══ TASK INPUT ══

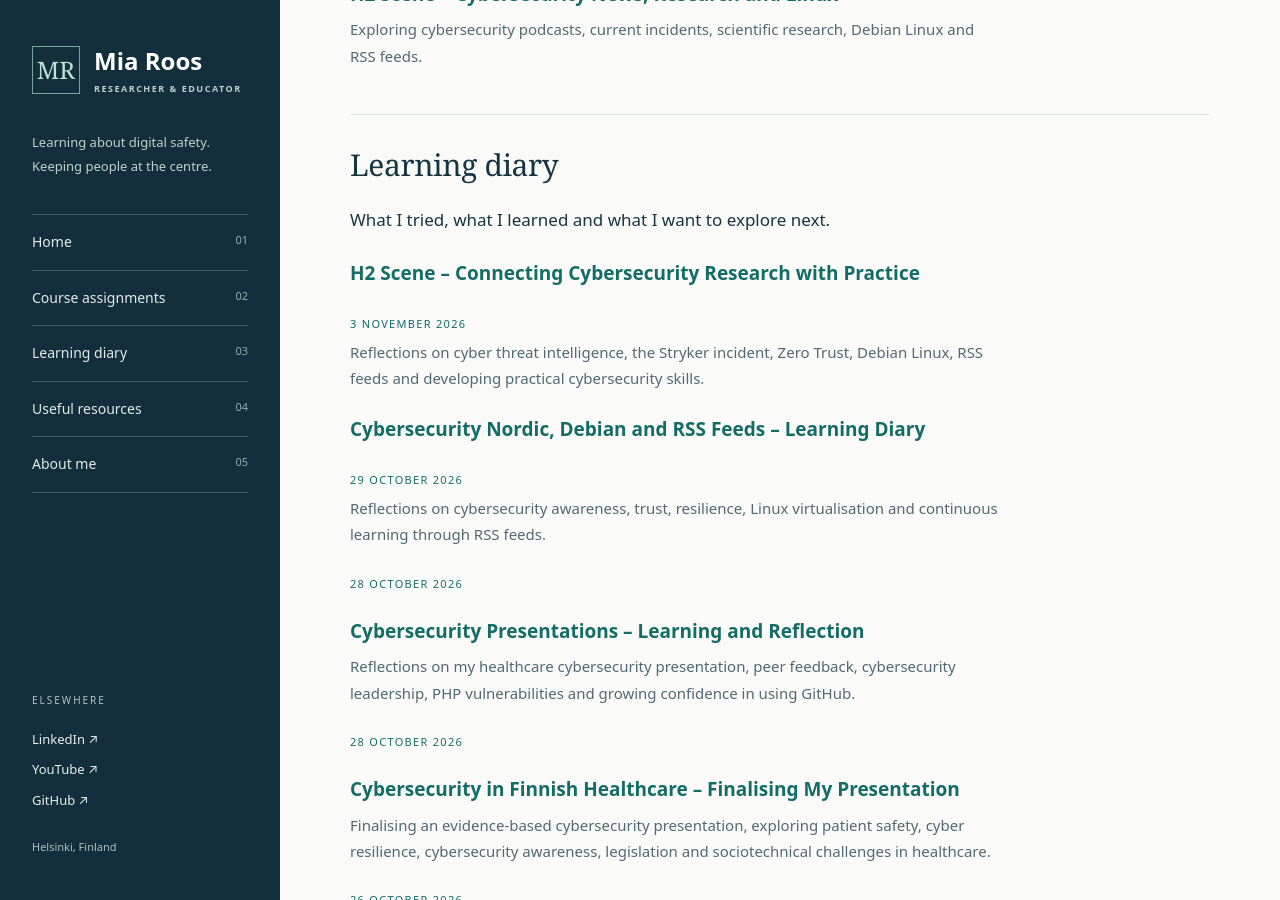
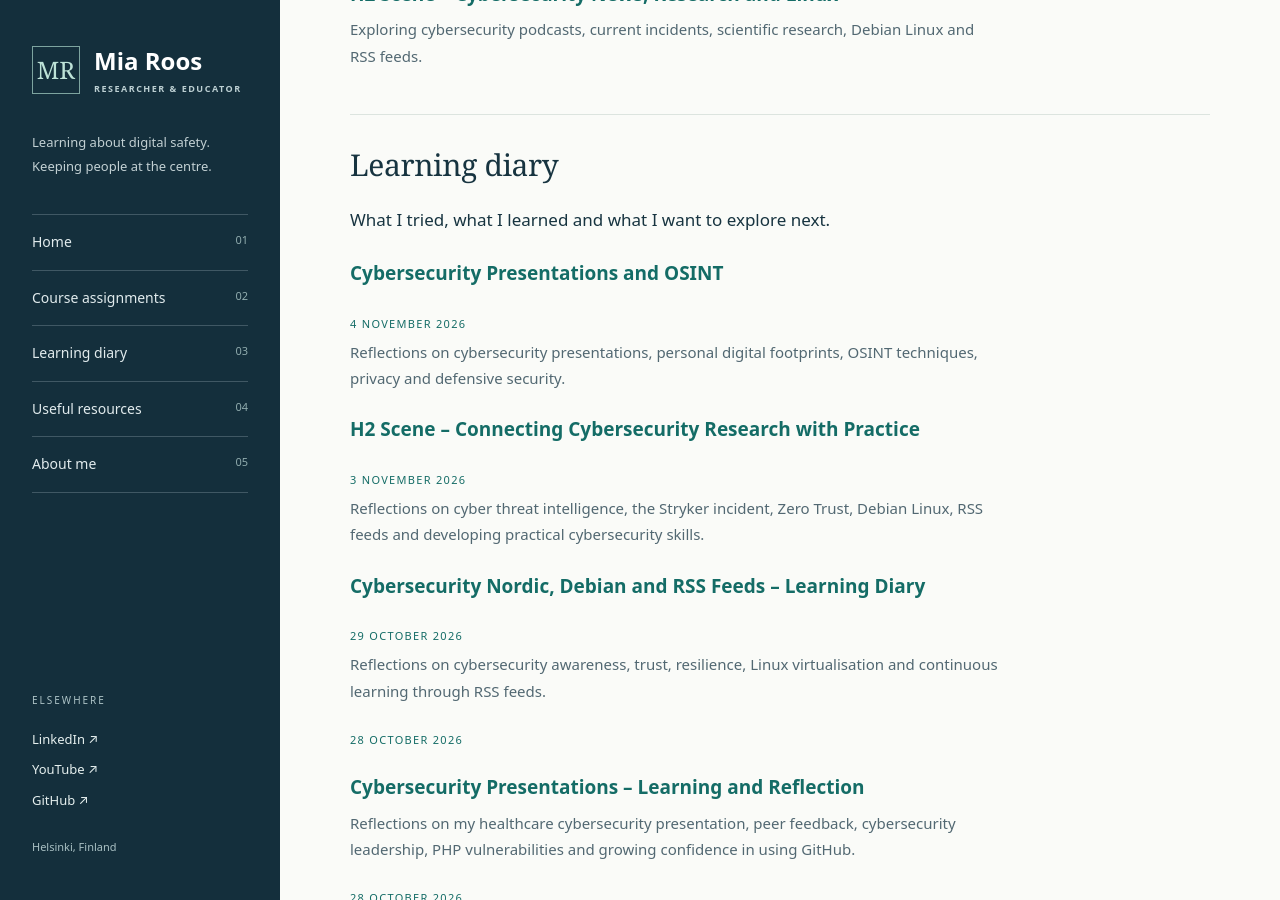
Before and after one commit to mia-roos/Cyber-Security-Studies, a Jekyll site: the page built from index.md, in a window 1280 px wide and 900 px high, scrolled down 884 px. Built offline with Jekyll 4.4.1, drawn with Linux system fonts in a browser that asks for light colours.

Commit message:
Update index.md

```diff
--- a/index.md
+++ b/index.md
@@ -28,6 +28,12 @@ title: Cybersecurity Learning Portfolio
 ## Learning diary
 
 What I tried, what I learned and what I want to explore next.
+
+### [Cybersecurity Presentations and OSINT]({{ '/learning-diary/2026-11-04.html' | relative_url }})
+
+<p class="entry-meta">4 November 2026</p>
+
+<p class="entry-description">Reflections on cybersecurity presentations, personal digital footprints, OSINT techniques, privacy and defensive security.</p>
 
 ### [H2 Scene – Connecting Cybersecurity Research with Practice]({{ '/learning-diary/2026-11-03.html' | relative_url }})
 
```
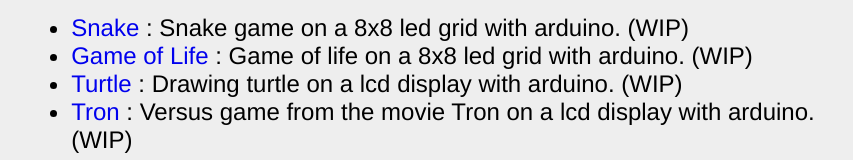
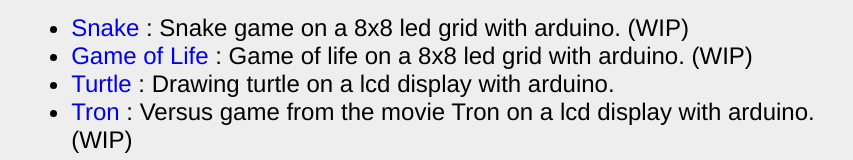
Before and after one commit to MokonaNico/Portfolio, a plain HTML site: page index.html in a window 1280 px wide. Shown: the part 1147-1307 px from the top of the page, without its empty margins (198-1051 px from the left). Drawn offline with Linux system fonts and the light colour scheme.

Commit message:
post turtle

```diff
--- a/index.html
+++ b/index.html
@@ -49,7 +49,7 @@
             <ul>
             	<li><a href="projects/arduino/snake/index.html">Snake</a> : Snake game on a 8x8 led grid with arduino. (WIP)</li>
             	<li><a href="projects/arduino/game_of_life/index.html">Game of Life</a> : Game of life on a 8x8 led grid with arduino. (WIP)</li>
-                <li><a href="projects/arduino/turtle/index.html">Turtle</a> : Drawing turtle on a lcd display with arduino. (WIP)</li>
+                <li><a href="projects/arduino/turtle/index.html">Turtle</a> : Drawing turtle on a lcd display with arduino.</li>
             	<li><a href="projects/arduino/tron/index.html">Tron</a> : Versus game from the movie Tron on a lcd display with arduino. (WIP)</li>
             </ul>
 
```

═══

§ **WHAT IS REQUIRED**
Repeat all of the records verbatim, leaving out the pictures.

§ **PROBLEM SOLUTION**
Before and after one commit to mia-roos/Cyber-Security-Studies, a Jekyll site: the page built from index.md, in a window 1280 px wide and 900 px high, scrolled down 884 px. Built offline with Jekyll 4.4.1, drawn with Linux system fonts in a browser that asks for light colours.

Commit message:
Update index.md

```diff
--- a/index.md
+++ b/index.md
@@ -28,6 +28,12 @@ title: Cybersecurity Learning Portfolio
 ## Learning diary
 
 What I tried, what I learned and what I want to explore next.
+
+### [Cybersecurity Presentations and OSINT]({{ '/learning-diary/2026-11-04.html' | relative_url }})
+
+<p class="entry-meta">4 November 2026</p>
+
+<p class="entry-description">Reflections on cybersecurity presentations, personal digital footprints, OSINT techniques, privacy and defensive security.</p>
 
 ### [H2 Scene – Connecting Cybersecurity Research with Practice]({{ '/learning-diary/2026-11-03.html' | relative_url }})
 
```
Before and after one commit to MokonaNico/Portfolio, a plain HTML site: page index.html in a window 1280 px wide. Shown: the part 1147-1307 px from the top of the page, without its empty margins (198-1051 px from the left). Drawn offline with Linux system fonts and the light colour scheme.

Commit message:
post turtle

```diff
--- a/index.html
+++ b/index.html
@@ -49,7 +49,7 @@
             <ul>
             	<li><a href="projects/arduino/snake/index.html">Snake</a> : Snake game on a 8x8 led grid with arduino. (WIP)</li>
             	<li><a href="projects/arduino/game_of_life/index.html">Game of Life</a> : Game of life on a 8x8 led grid with arduino. (WIP)</li>
-                <li><a href="projects/arduino/turtle/index.html">Turtle</a> : Drawing turtle on a lcd display with arduino. (WIP)</li>
+                <li><a href="projects/arduino/turtle/index.html">Turtle</a> : Drawing turtle on a lcd display with arduino.</li>
             	<li><a href="projects/arduino/tron/index.html">Tron</a> : Versus game from the movie Tron on a lcd display with arduino. (WIP)</li>
             </ul>
 
```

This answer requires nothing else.